▶ Materials provided

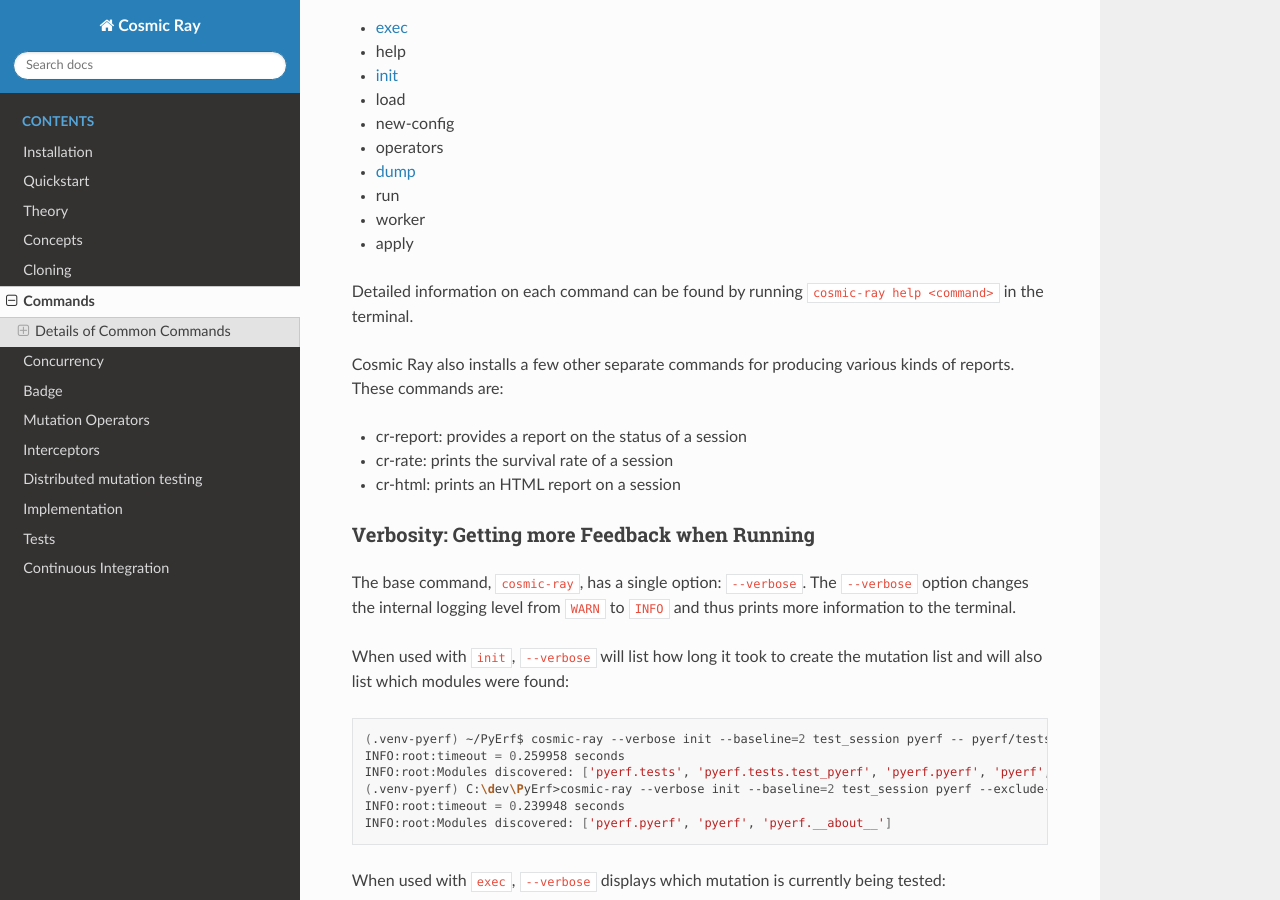
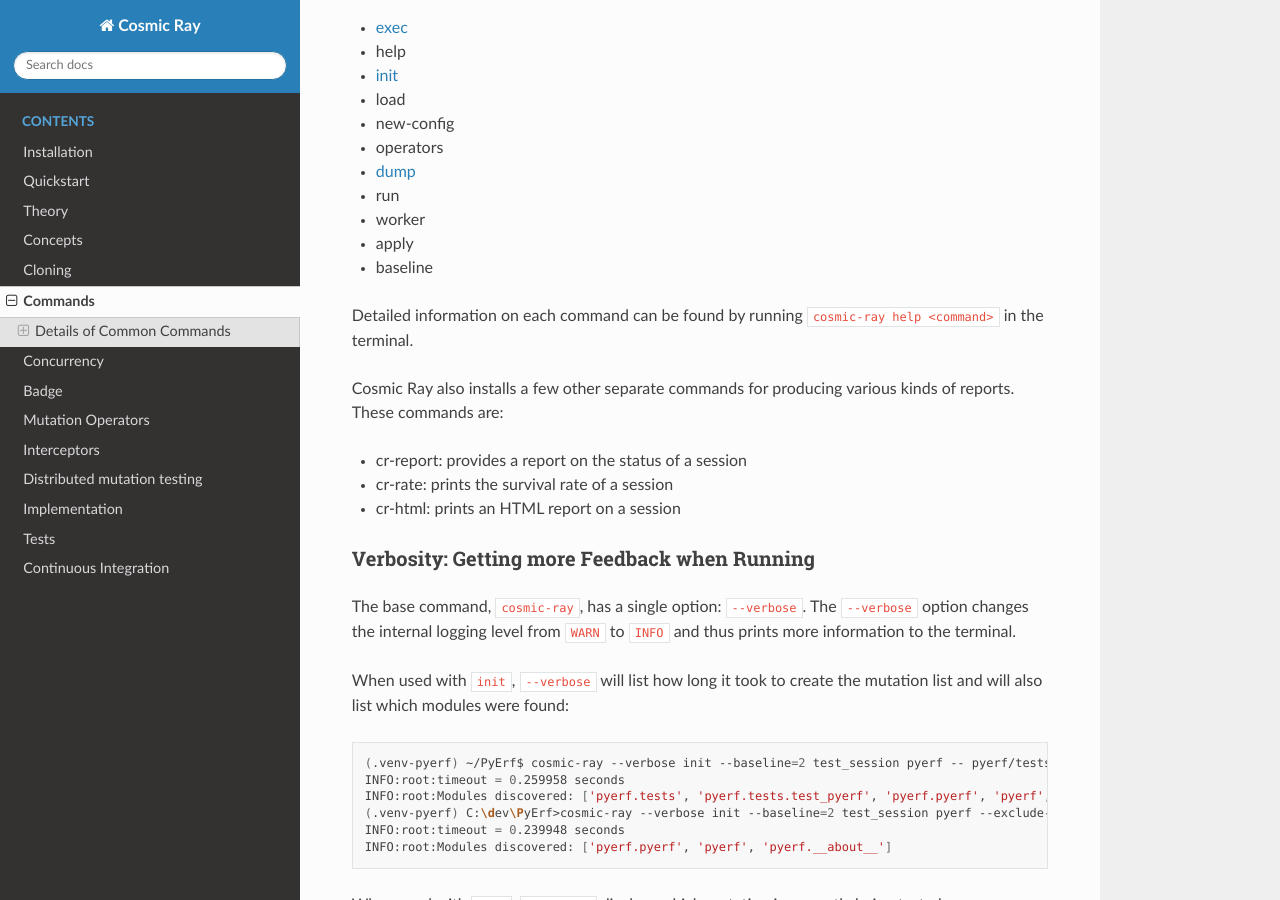
Before and after one commit to sixty-north/cosmic-ray, a Sphinx documentation site: the page built from docs/source/commands.rst, in a window 1280 px wide and 900 px high, scrolled down 344 px. Built offline with Sphinx 7.4.7 and the Read the Docs theme 2.0.0, drawn with Linux system fonts in a browser that asks for light colours.

Commit message:
add baseline to Commands section

```diff
--- a/docs/source/commands.rst
+++ b/docs/source/commands.rst
@@ -21,6 +21,7 @@
 - run
 - worker
 - apply
+- baseline
 
 Detailed information on each command can be found by running
 ``cosmic-ray help <command>`` in the terminal.
```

▶ What the task asks
Omitting the pictures, repeat all entries exactly.

▶ Completed task
Before and after one commit to sixty-north/cosmic-ray, a Sphinx documentation site: the page built from docs/source/commands.rst, in a window 1280 px wide and 900 px high, scrolled down 344 px. Built offline with Sphinx 7.4.7 and the Read the Docs theme 2.0.0, drawn with Linux system fonts in a browser that asks for light colours.

Commit message:
add baseline to Commands section

```diff
--- a/docs/source/commands.rst
+++ b/docs/source/commands.rst
@@ -21,6 +21,7 @@
 - run
 - worker
 - apply
+- baseline
 
 Detailed information on each command can be found by running
 ``cosmic-ray help <command>`` in the terminal.
```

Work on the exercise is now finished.